the Talented Mr Ripley by Patricia Highsmith (1955)
“They were not friends. They didn’t know each other. It struck Tom like a horrible truth, true for all time, true for the people he had known in the past and for those he would know in the future: each had stood and would stand before him, and he would know time and time again that he would never know them, and the worst was that there would always be the illusion, for a time, that he did know them, and that he and they were completely in harmony and alike. For an instant the wordless shock of his realization seemed more than he could bear.”
Tom Ripley is a man with no purpose and he takes whatever he can get. When he gets an invitation to go to Italy to try persuading an acquaintance to go back home, he immediately says yes. But the man, Dickie Greenleaf doesn’t want to go home, so Tom decides to stay as well in Mongibello, and eventually moves in with Dickie. Tom is a sociopath and he is insanely jealous of Dickie. He then murders Dickie and pretends to be Dickie, but Dickie’s friends are suspicious. Will they find out the truth?

 Highsmith has made the impossible possible, and I actually rooted for the murderer, even if he has nothing likeable about him. It was fascinating to read about how he fooled everyone and just kept spinning his net of lies. The book made me yearn for a time I have never known and travelling around Europe. I think she captures the mood of Americans in Europe at that time and the book reminded me both of Tender is the Night by F. Scott Fitzgerald and American Psycho by Bret Easton Ellis. I became hooked on Mr Ripley, and I’m glad that there are 4 more books to look forward to.
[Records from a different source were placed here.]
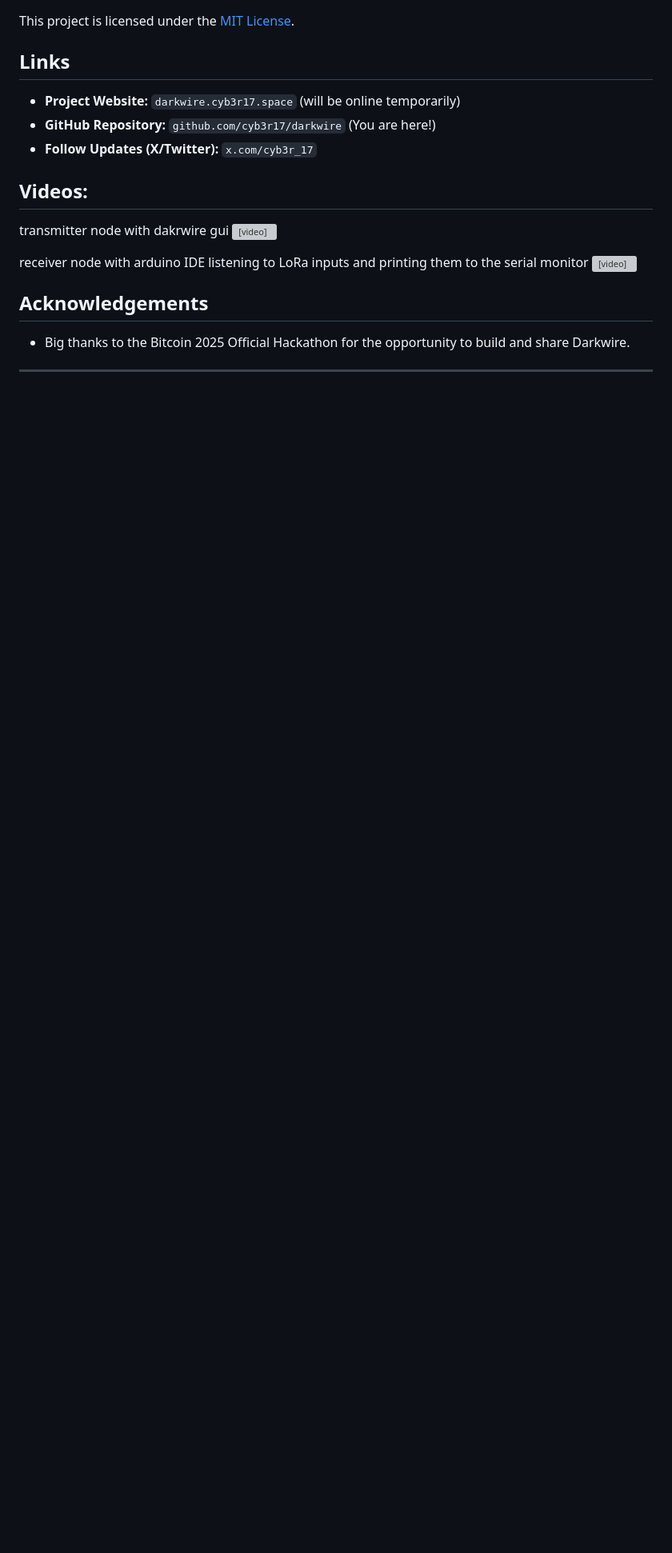
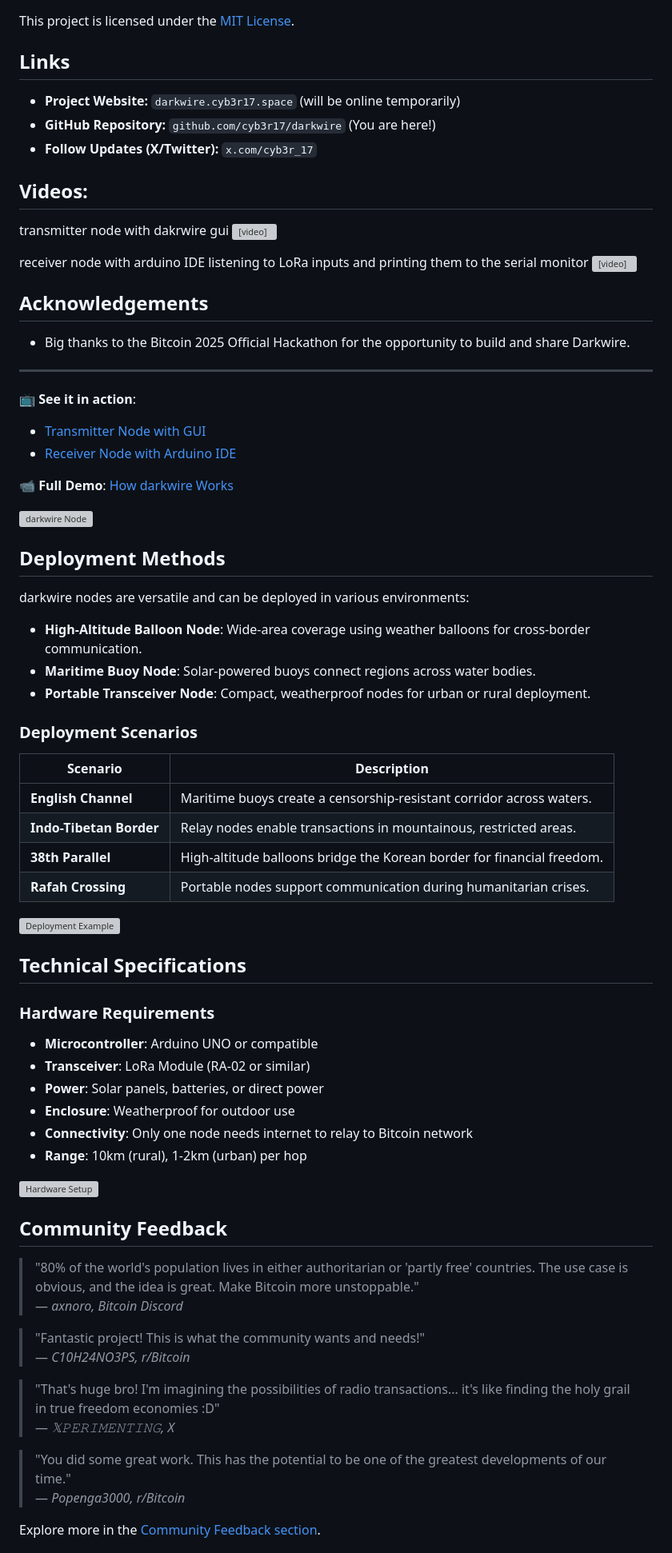
Before and after one commit to cyb3r17/darkwire, a Markdown page: README.md, the part around one of its changes. Shown at 80% size. Drawn GitHub-style; blank space fills up the shorter version; grey boxes are pictures that could not be loaded.

```diff
--- a/README.md
+++ b/README.md
@@ -153,3 +148,60 @@ receiver node with arduino IDE listening to LoRa inputs and printing them to the
 *   Big thanks to the Bitcoin 2025 Official Hackathon for the opportunity to build and share Darkwire.
 
 ---
+
+
+📺 **See it in action**:
+- [Transmitter Node with GUI](https://github.com/user-attachments/assets/da19390c-9608-41bd-924a-bcd7f17aab93)
+- [Receiver Node with Arduino IDE](https://github.com/user-attachments/assets/525d0014-25df-46ff-83b7-58066d4e5735)
+
+📹 **Full Demo**: [How darkwire Works](https://www.youtube.com/watch?v=vEsVZjViFdM)
+
+![darkwire Node](static/imgs/darkwire_node.png)
+
+## Deployment Methods
+
+darkwire nodes are versatile and can be deployed in various environments:
+
+- **High-Altitude Balloon Node**: Wide-area coverage using weather balloons for cross-border communication.
+- **Maritime Buoy Node**: Solar-powered buoys connect regions across water bodies.
+- **Portable Transceiver Node**: Compact, weatherproof nodes for urban or rural deployment.
+
+### Deployment Scenarios
+
+| Scenario | Description |
+|----------|-------------|
+| **English Channel** | Maritime buoys create a censorship-resistant corridor across waters. |
+| **Indo-Tibetan Border** | Relay nodes enable transactions in mountainous, restricted areas. |
+| **38th Parallel** | High-altitude balloons bridge the Korean border for financial freedom. |
+| **Rafah Crossing** | Portable nodes support communication during humanitarian crises. |
+
+![Deployment Example](static/imgs/38thpll.png)
+
+## Technical Specifications
+
+### Hardware Requirements
+- **Microcontroller**: Arduino UNO or compatible
+- **Transceiver**: LoRa Module (RA-02 or similar)
+- **Power**: Solar panels, batteries, or direct power
+- **Enclosure**: Weatherproof for outdoor use
+- **Connectivity**: Only one node needs internet to relay to Bitcoin network
+- **Range**: 10km (rural), 1-2km (urban) per hop
+
+![Hardware Setup](static/imgs/lorabox.png)
+
+## Community Feedback
+
+> "80% of the world's population lives in either authoritarian or 'partly free' countries. The use case is obvious, and the idea is great. Make Bitcoin more unstoppable."
+> — *axnoro, Bitcoin Discord*
+
+> "Fantastic project! This is what the community wants and needs!"
+> — *C10H24NO3PS, r/Bitcoin*
+
+> "That's huge bro! I'm imagining the possibilities of radio transactions... it's like finding the holy grail in true freedom economies :D"
+> — *𝕏𝙿𝙴𝚁𝙸𝙼𝙴𝙽𝚃𝙸𝙽𝙶, X*
+
+> "You did some great work. This has the potential to be one of the greatest developments of our time."
+> — *Popenga3000, r/Bitcoin*
+
+Explore more in the [Community Feedback section](https://darkwire.cyb3r17.space/#testimonials).
+
```
Also changed, not shown: other parts of README.md (+84 -71 lines).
This was February’s book in Line’s 1001 books reading circle, and although I read it in February, I just have been too busy to write about it until now. Which is bad because I have forgotten what I wanted to say.